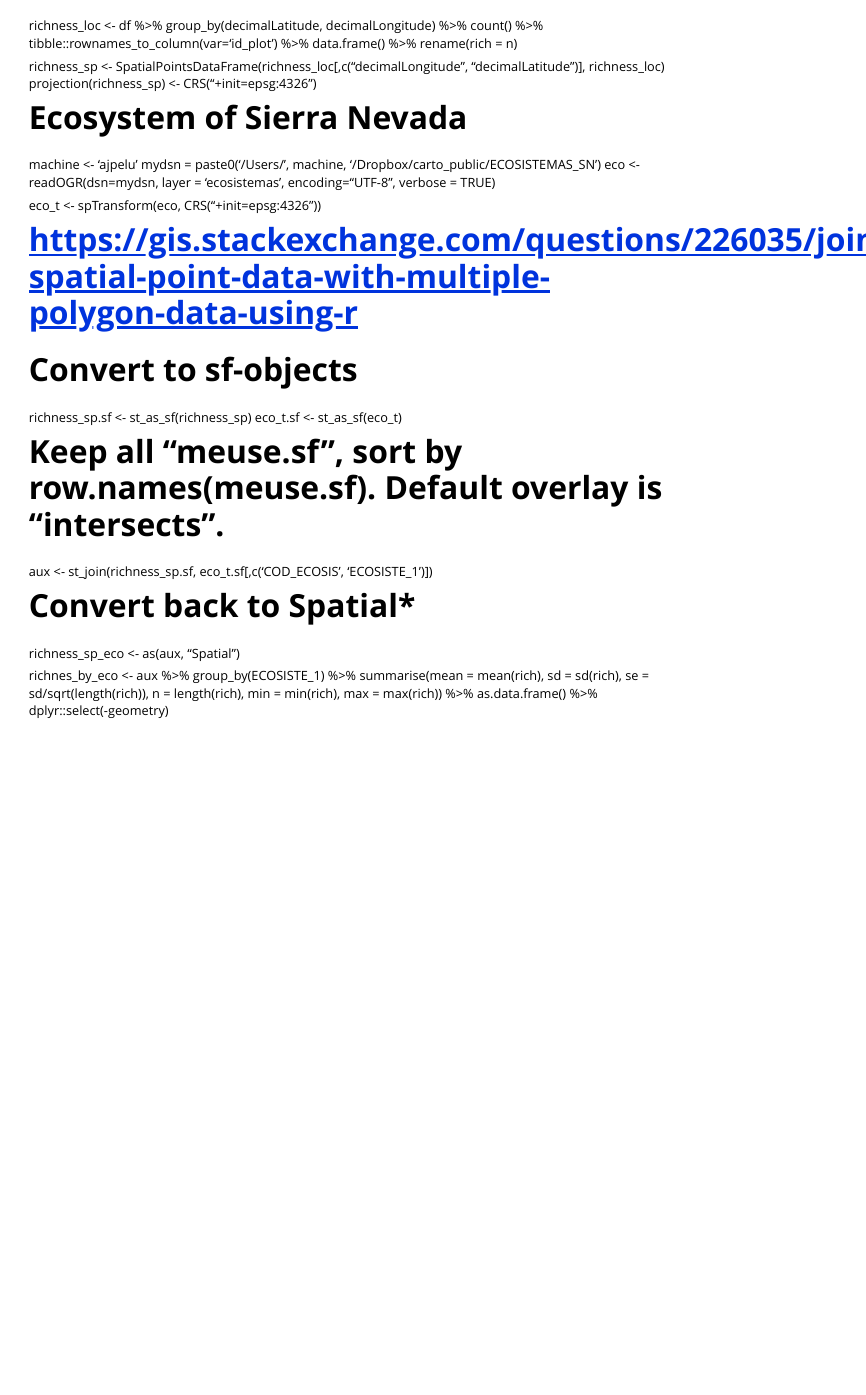
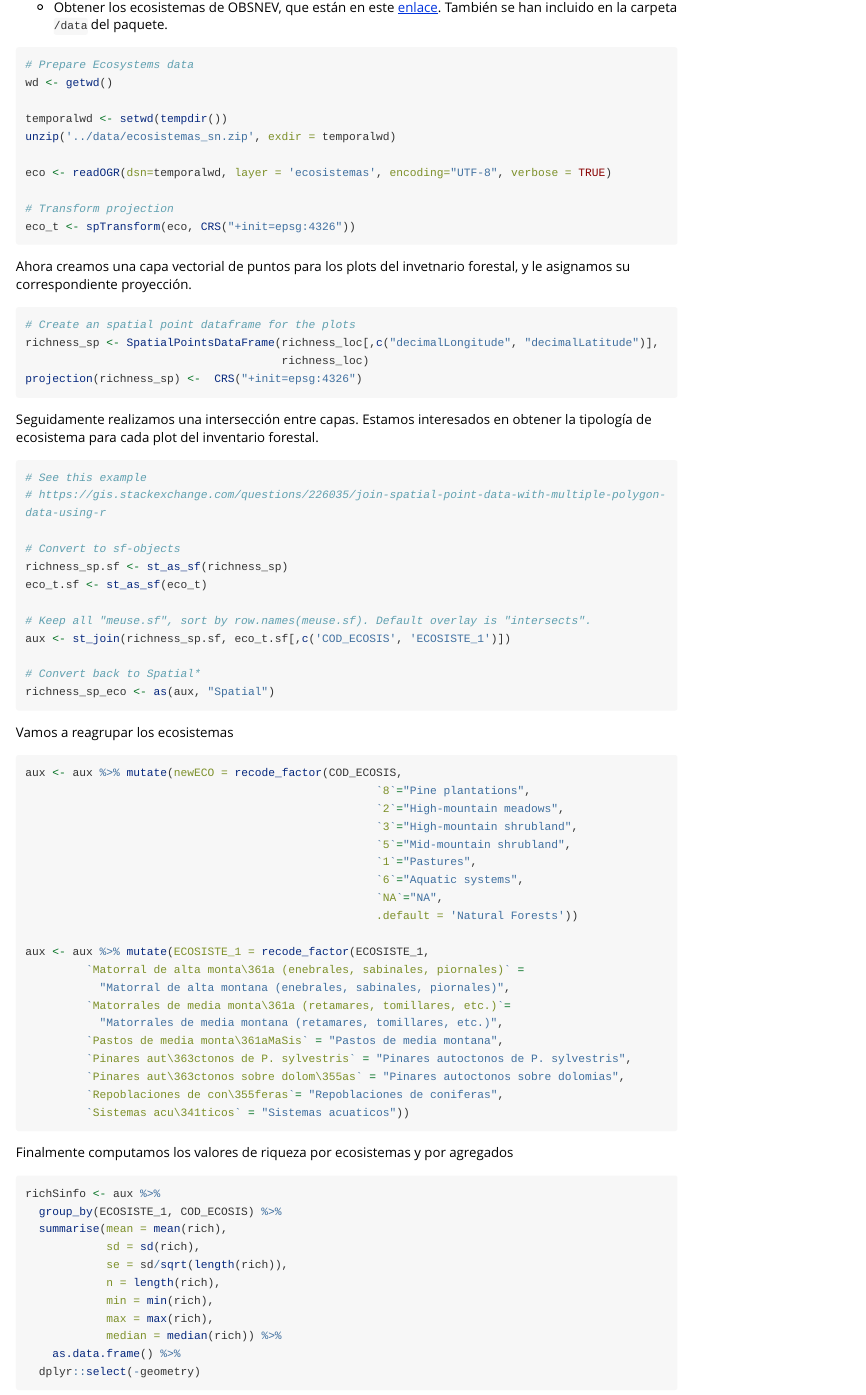
Before and after one commit to ajpelu/respine, an R Markdown document (vignettes/InitialRichnnessValue.Rmd): the page in a window 1100 px wide, from 620 px down before the commit and from 1130 px down after it. Rendered offline with R 4.5, knitr and Pandoc, with nearby package versions; long lines of code are wrapped.

Commit message:
Add viggnette of setInitialValues

````diff
--- a/vignettes/InitialRichnnessValue.Rmd
+++ b/vignettes/InitialRichnnessValue.Rmd
@@ -38,2 +66,3 @@ richness_loc <- df %>%
+* Obtener los ecosistemas de OBSNEV, que están en este [enlace](https://www.dropbox.com/s/urcbafyczvqv7o1/ecosistemas_sn.zip?dl=0). También se han incluido en la carpeta `/data` del paquete.
 
 
@@ -40,20 +70,30 @@ richness_loc <- df %>%
+# Prepare Ecosystems data
+wd <- getwd()
+
+temporalwd <- setwd(tempdir())
+unzip('../data/ecosistemas_sn.zip', exdir = temporalwd)
+
+eco <- readOGR(dsn=temporalwd, layer = 'ecosistemas', encoding="UTF-8", verbose = TRUE)
+
+# Transform projection
+eco_t <- spTransform(eco, CRS("+init=epsg:4326"))
+```
+
+Ahora creamos una capa vectorial de puntos para los plots del invetnario forestal, y le asignamos su correspondiente proyección.
+
+```{r, eval=FALSE}
+# Create an spatial point dataframe for the plots
 richness_sp <- SpatialPointsDataFrame(richness_loc[,c("decimalLongitude", "decimalLatitude")],
                                       richness_loc)
 projection(richness_sp) <-  CRS("+init=epsg:4326")
+```
 
+Seguidamente realizamos una intersección entre capas. Estamos interesados en obtener la tipología de ecosistema para cada plot del inventario forestal.
 
+```{r, eval=FALSE}
+# See this example
+# https://gis.stackexchange.com/questions/226035/join-spatial-point-data-with-multiple-polygon-data-using-r
 
-# Ecosystem of Sierra Nevada
-machine <- 'ajpelu'
-mydsn = paste0('/Users/', machine,
-               '/Dropbox/carto_public/ECOSISTEMAS_SN')
-eco <- readOGR(dsn=mydsn, layer = 'ecosistemas', encoding="UTF-8", verbose = TRUE)
-
-eco_t <- spTransform(eco, CRS("+init=epsg:4326"))
-
-
-
-# https://gis.stackexchange.com/questions/226035/join-spatial-point-data-with-multiple-polygon-data-using-r
 # Convert to sf-objects
 richness_sp.sf <- st_as_sf(richness_sp)
 eco_t.sf <- st_as_sf(eco_t)
@@ -63,14 +103,45 @@ aux <- st_join(richness_sp.sf, eco_t.sf[,c('COD_ECOSIS', 'ECOSISTE_1')])
 
 # Convert back to Spatial*
 richness_sp_eco <- as(aux, "Spatial")
+```
+
+Vamos a reagrupar los ecosistemas
+
+```{r, eval=FALSE}
+aux <- aux %>% mutate(newECO = recode_factor(COD_ECOSIS,
+                                                    `8`="Pine plantations",
+                                                    `2`="High-mountain meadows",
+                                                    `3`="High-mountain shrubland",
+                                                    `5`="Mid-mountain shrubland",
+                                                    `1`="Pastures",
+                                                    `6`="Aquatic systems",
+                                                    `NA`="NA",
+                                                    .default = 'Natural Forests'))
+
+aux <- aux %>% mutate(ECOSISTE_1 = recode_factor(ECOSISTE_1,
+         `Matorral de alta monta\361a (enebrales, sabinales, piornales)` =
+           "Matorral de alta montana (enebrales, sabinales, piornales)",
+         `Matorrales de media monta\361a (retamares, tomillares, etc.)`=
+           "Matorrales de media montana (retamares, tomillares, etc.)",
+         `Pastos de media monta\361aMaSis` = "Pastos de media montana",
+         `Pinares aut\363ctonos de P. sylvestris` = "Pinares autoctonos de P. sylvestris",
+         `Pinares aut\363ctonos sobre dolom\355as` = "Pinares autoctonos sobre dolomias",
+         `Repoblaciones de con\355feras`= "Repoblaciones de coniferas",
+         `Sistemas acu\341ticos` = "Sistemas acuaticos"))
+```
 
 
+Finalmente computamos los valores de riqueza por ecosistemas y por agregados
 
-richnes_by_eco <- aux %>%
-  group_by(ECOSISTE_1) %>%
+```{r, eval=FALSE}
+richSinfo <- aux %>%
+  group_by(ECOSISTE_1, COD_ECOSIS) %>%
   summarise(mean = mean(rich),
             sd = sd(rich),
             se = sd/sqrt(length(rich)),
             n = length(rich),
             min = min(rich),
-            max = max(rich)) %>%
+            max = max(rich),
+            median = median(rich)) %>%
+    as.data.frame() %>%
+  dplyr::select(-geometry)
````
Also changed, not shown: vignettes/InitialRichnnessValue.R (added, +118 -0 lines), vignettes/InitialRichnnessValue.html (added), vignettes/InitialRichnnessValue.Rmd (64 more changed lines).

- **Exercise objective**
Search the data above and return each line in which "mydsn" occurs.

- **Response to this exercise**
-mydsn = paste0('/Users/', machine,
-eco <- readOGR(dsn=mydsn, layer = 'ecosistemas', encoding="UTF-8", verbose = TRUE)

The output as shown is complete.